A sign at the Miami International Airport shows cancelled flights after American Airlines initially grounded its Boeing 737 Max planes in March.
Updated at 8:30 p.m. ET
With American Airlines joining United in pulling 737 Max planes from their schedules and cancelling flights into early November, many travel industry observers are bracing for the next shoe to drop: higher priced fares and cancelled flights for the Thanksgiving and Christmas holidays season.
American Airlines announced Monday it is pulling the 737 Max from its schedule through Nov. 2, canceling about 115 flights per day. American reported last week that the Max grounding has already cost the airline $185 million in lost revenue.
United Airlines, the second largest U.S. airline in passenger volume, said Friday it would cancel flights through Nov. 3. That's 2,100 flights in September and another 2,900 flights in October because 14 of its 737 Max jets are grounded.

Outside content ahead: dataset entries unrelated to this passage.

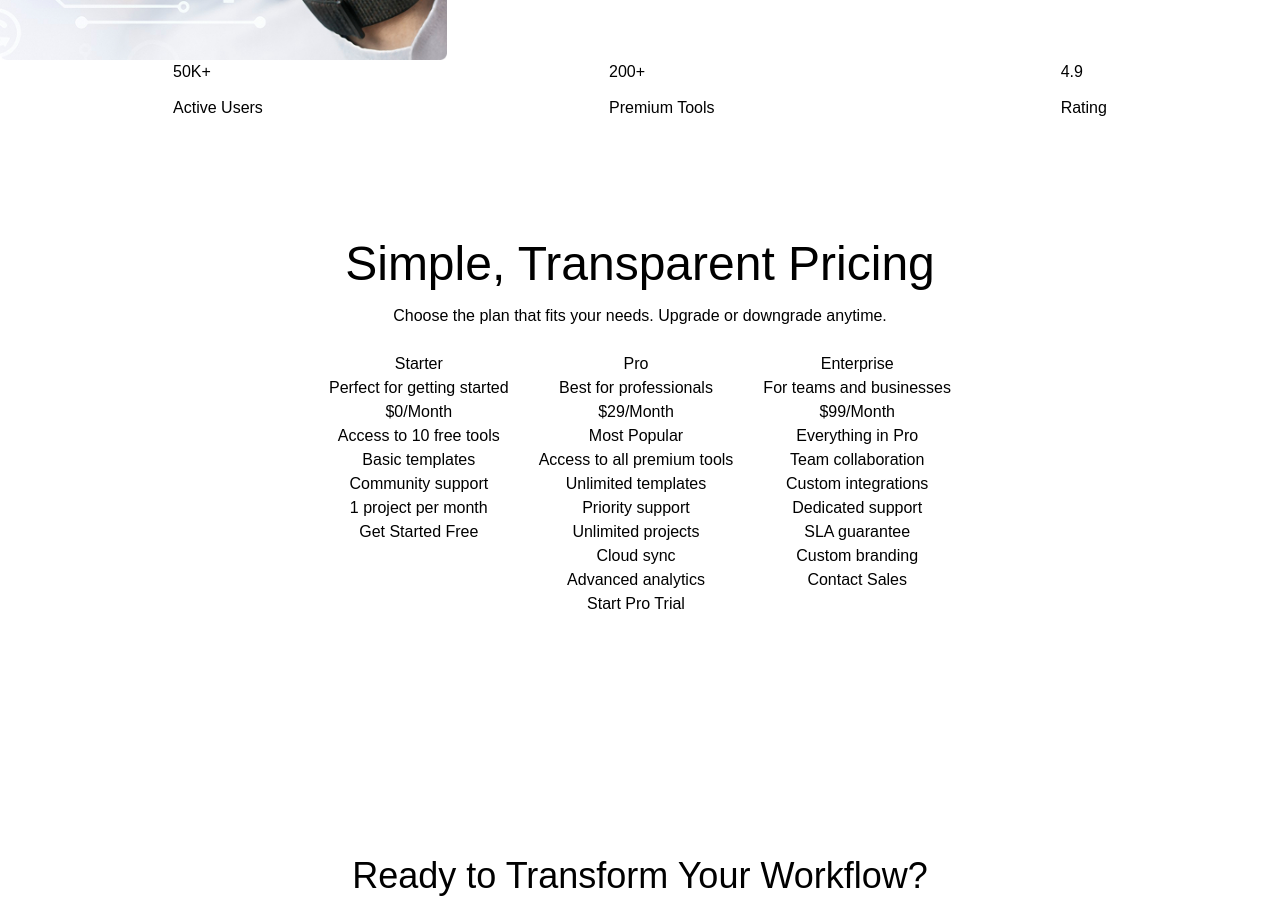
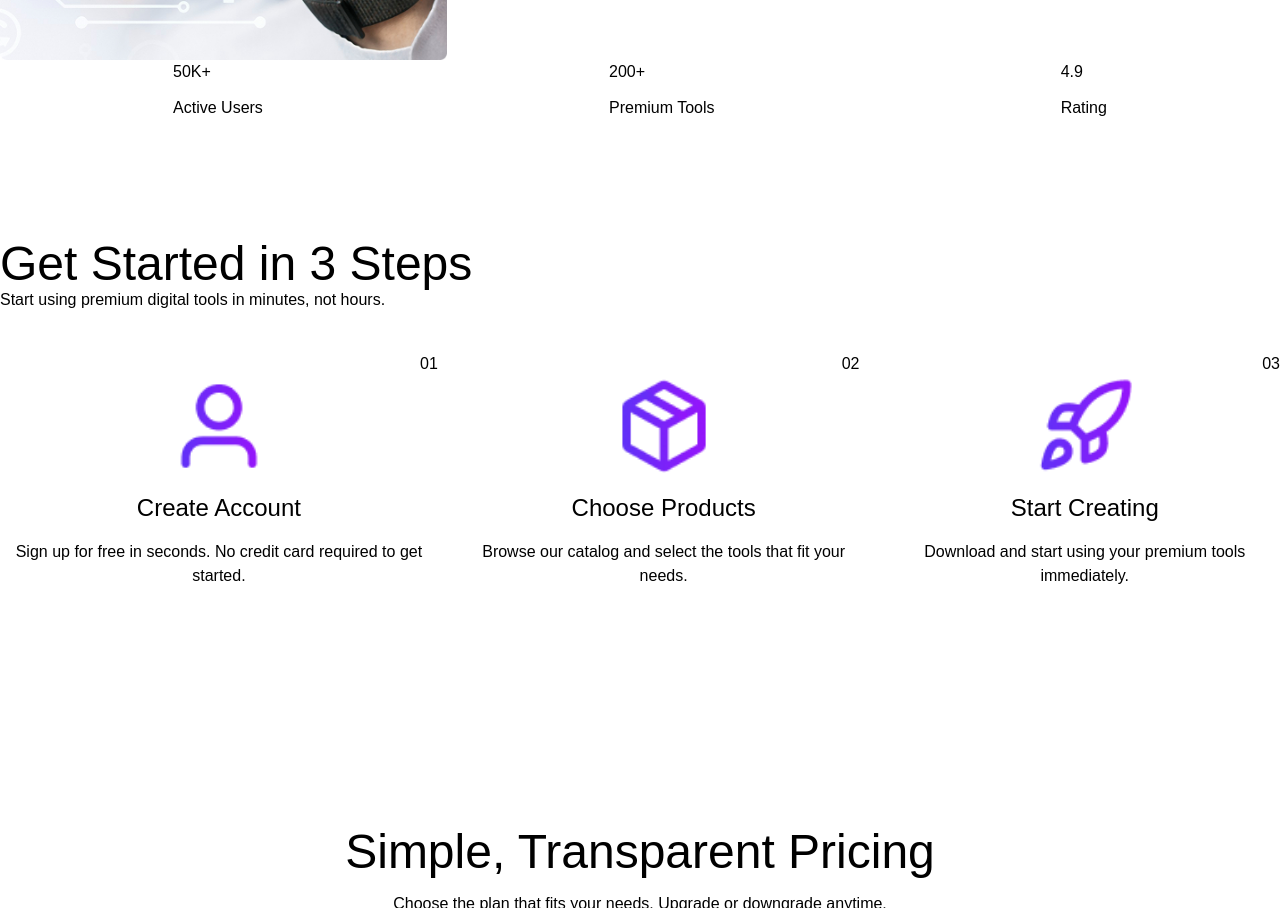
Before and after one commit to rakoon19/assignment-6, a React (Vite) app: page / in a window 1280 px wide. Shown: the part 540-1448 px from the top of the page. Built offline with nearby package versions, Linux system fonts and the light colour scheme.

Commit message:
added steps

```diff
--- /dev/null
+++ b/JSON/step.json
@@ -0,0 +1,20 @@
+[
+    {
+      "serialNo": "01",
+      "imgPath": "../../../public/assets/user.png",
+      "heading": "Create Account",
+      "para": "Sign up for free in seconds. No credit card required to get started."
+    },
+    {
+      "serialNo": "02",
+      "imgPath": "../../../public/assets/package.png",
+      "heading": "Choose Products",
+      "para": "Browse our catalog and select the tools that fit your needs."
+    },
+    {
+      "serialNo": "03",
+      "imgPath": "../../../public/assets/rocket.png",
+      "heading": "Start Creating",
+      "para": "Download and start using your premium tools immediately."
+    }
+  ]
--- a/src/App.jsx
+++ b/src/App.jsx
@@ -3,6 +3,7 @@ import './App.css'
 import Navbar from './Components/Navbar/Navbar'
 import Hero from './Components/Hero/Hero'
 import About from './Components/About/About'
+import Step from './Components/Step/Step'
 import Pricing from './Components/Pricing/Pricing'
 import Testimonial from './Components/Testimonial/Testimonial'
 import Footer from './Components/Footer/Footer'
@@ -15,11 +16,9 @@ function App() {
     <Hero></Hero>
     <About></About>
     {/* <Feature></Feature>
-    <FeatureCard></FeatureCard>
+    <FeatureCard></FeatureCard> */}
     <Step></Step>
-    <StepCard></StepCard> */}
     <Pricing></Pricing>
-    {/* <PricingCard></PricingCard>  */}
     <Testimonial></Testimonial>
     <Footer></Footer>
     </>
--- a/src/Components/Footer/FooterLink.jsx
+++ b/src/Components/Footer/FooterLink.jsx
@@ -7,7 +7,7 @@ const FooterLink = ({ item }) => {
         <div className='flex flex-col gap-3'>
             <h1> { header }</h1>
             <ul className="flex flex-col gap-2">
-                { links.map((link) => (<li><a href={ link.path }>{link.name}</a></li>))}
+                { links.map((link) => (<li key={ link.id }><a href={ link.path } key={ link.id }>{link.name}</a></li>))}
             </ul>
         </div>
     );
--- /dev/null
+++ b/src/Components/Step/Step.jsx
@@ -0,0 +1,20 @@
+import step from '../../../JSON/step.json'
+import StepCard from './StepCard';
+
+const Step = () => {
+    return (
+        <div className='flex flex-col gap-10 py-30'>
+            <div>
+                <h1 className='text-5xl'>Get Started in 3 Steps</h1>
+                <p>Start using premium digital tools in minutes, not hours.</p>
+            </div>
+
+            <div className='flex gap-7.5 justify-between'>
+                { step.map((card) => ( <StepCard card={ card } key={ card.serialNo }></StepCard>))}
+            </div>
+
+        </div>
+    );
+};
+
+export default Step;
--- /dev/null
+++ b/src/Components/Step/StepCard.jsx
@@ -0,0 +1,14 @@
+
+
+const StepCard = ({ card }) => {
+    return (
+        <div className='flex flex-col item-center justify-center text-center'>
+            <span className="text-right">{ card.serialNo }</span>
+            <img src={ card.imgPath} alt="" className='w-25 self-center'/>
+            <h3 className="m-4 text-2xl">{ card.heading }</h3>
+            <p>{ card.para }</p>
+        </div>
+    );
+};
+
+export default StepCard;
```
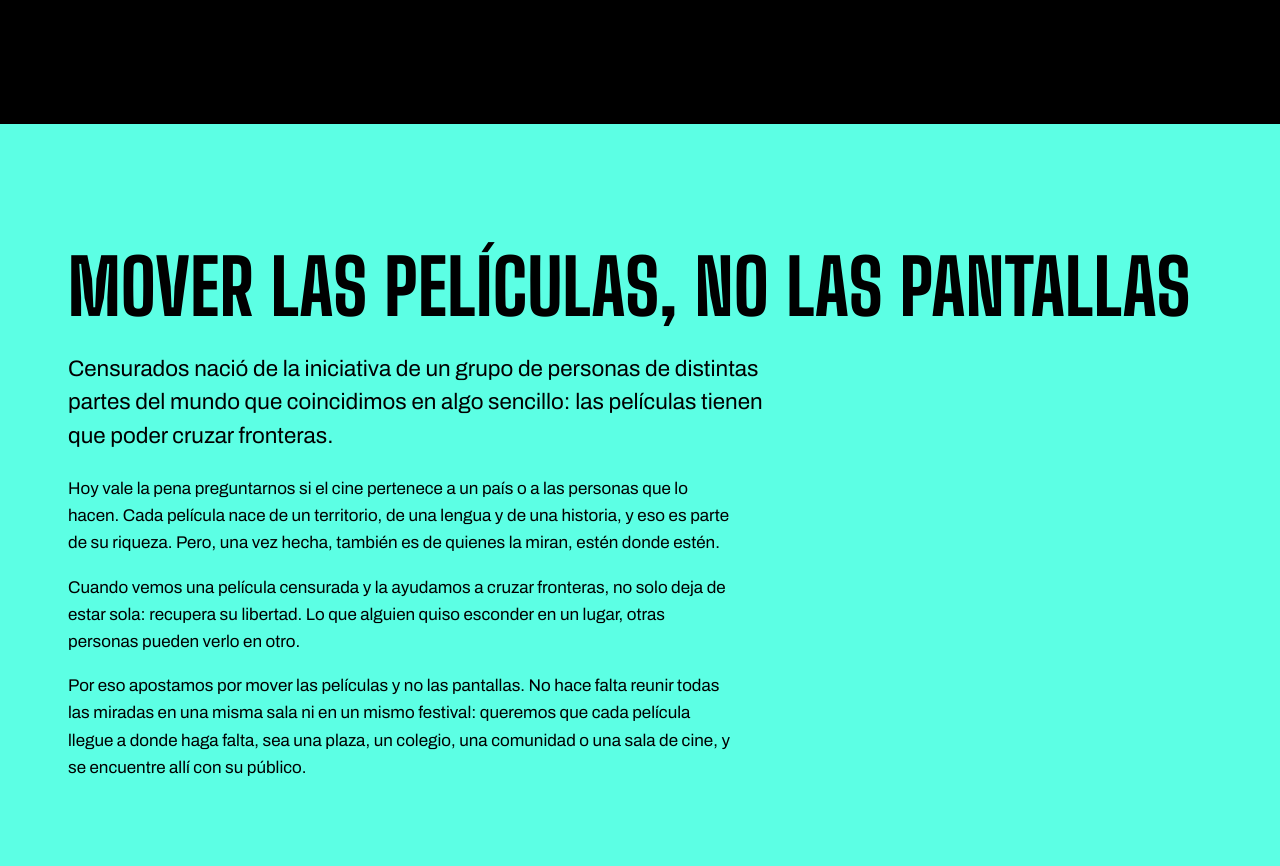
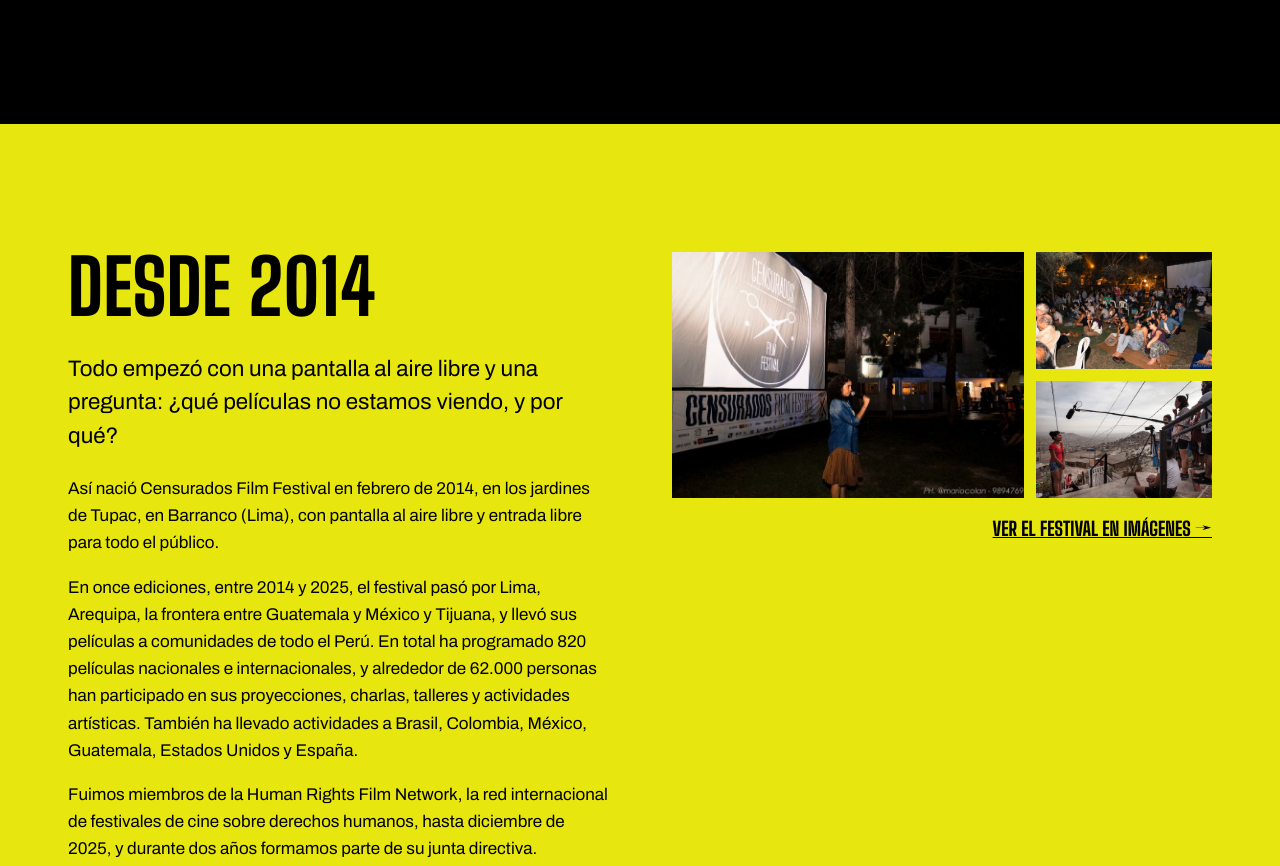
Before and after one commit to Censurados-web/censurados-web, a plain HTML site: page conocenos.html in a window 1280 px wide. Shown: the part 1520-2386 px from the top of the page. Drawn offline with Linux system fonts and the light colour scheme.

Commit message:
Conócenos: se quita Mover las películas, no las pantallas
Co-Authored-By: Claude Opus 5.5 <noreply@anthropic.com>
Claude-Session: https://claude.ai/code/session_01WcrHSsBSMfmdbyCiVbB7na

```diff
--- a/conocenos.html
+++ b/conocenos.html
@@ -62,18 +62,6 @@
         <li><strong>El público</strong> y su libertad para decidir lo que ve.</li>
         <li><strong>Tejer redes</strong> El festival se ha mantenido vivo gracias al trabajo en red con otros festivales, espacios y personas, que nos ha permitido sumar esfuerzos para seguir creciendo.</li>
       </ul>
-    </div>
-  </section>
-
-  <section class="bloque fondo-agua" id="fronteras">
-    <div class="contenedor">
-      <h2>Mover las películas, no las pantallas</h2>
-      <div class="texto-fronteras">
-        <p class="entradilla">Censurados nació de la iniciativa de un grupo de personas de distintas partes del mundo que coincidimos en algo sencillo: las películas tienen que poder cruzar fronteras.</p>
-        <p>Hoy vale la pena preguntarnos si el cine pertenece a un país o a las personas que lo hacen. Cada película nace de un territorio, de una lengua y de una historia, y eso es parte de su riqueza. Pero, una vez hecha, también es de quienes la miran, estén donde estén.</p>
-        <p>Cuando vemos una película censurada y la ayudamos a cruzar fronteras, no solo deja de estar sola: recupera su libertad. Lo que alguien quiso esconder en un lugar, otras personas pueden verlo en otro.</p>
-        <p>Por eso apostamos por mover las películas y no las pantallas. No hace falta reunir todas las miradas en una misma sala ni en un mismo festival: queremos que cada película llegue a donde haga falta, sea una plaza, un colegio, una comunidad o una sala de cine, y se encuentre allí con su público.</p>
-      </div>
     </div>
   </section>
 
```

The Federal Aviation Administration found a new problem in Boeing's Max plane last month, so it will like be several more months before the company develops a fix and the troubled plane is certified to fly passengers again.
The FAA and its global counterparts ordered all 737 Max planes grounded in March, after an Ethiopian Airlines jet crashed shortly after taking off, killing all 157 people on board. It was the second deadly 737 Max plane crash in less than five months. A Lion Jet 737 Max plunged into the Java Sea off the coast of Indonesia in October under strikingly similar circumstances, killing all 189 people on board that plane.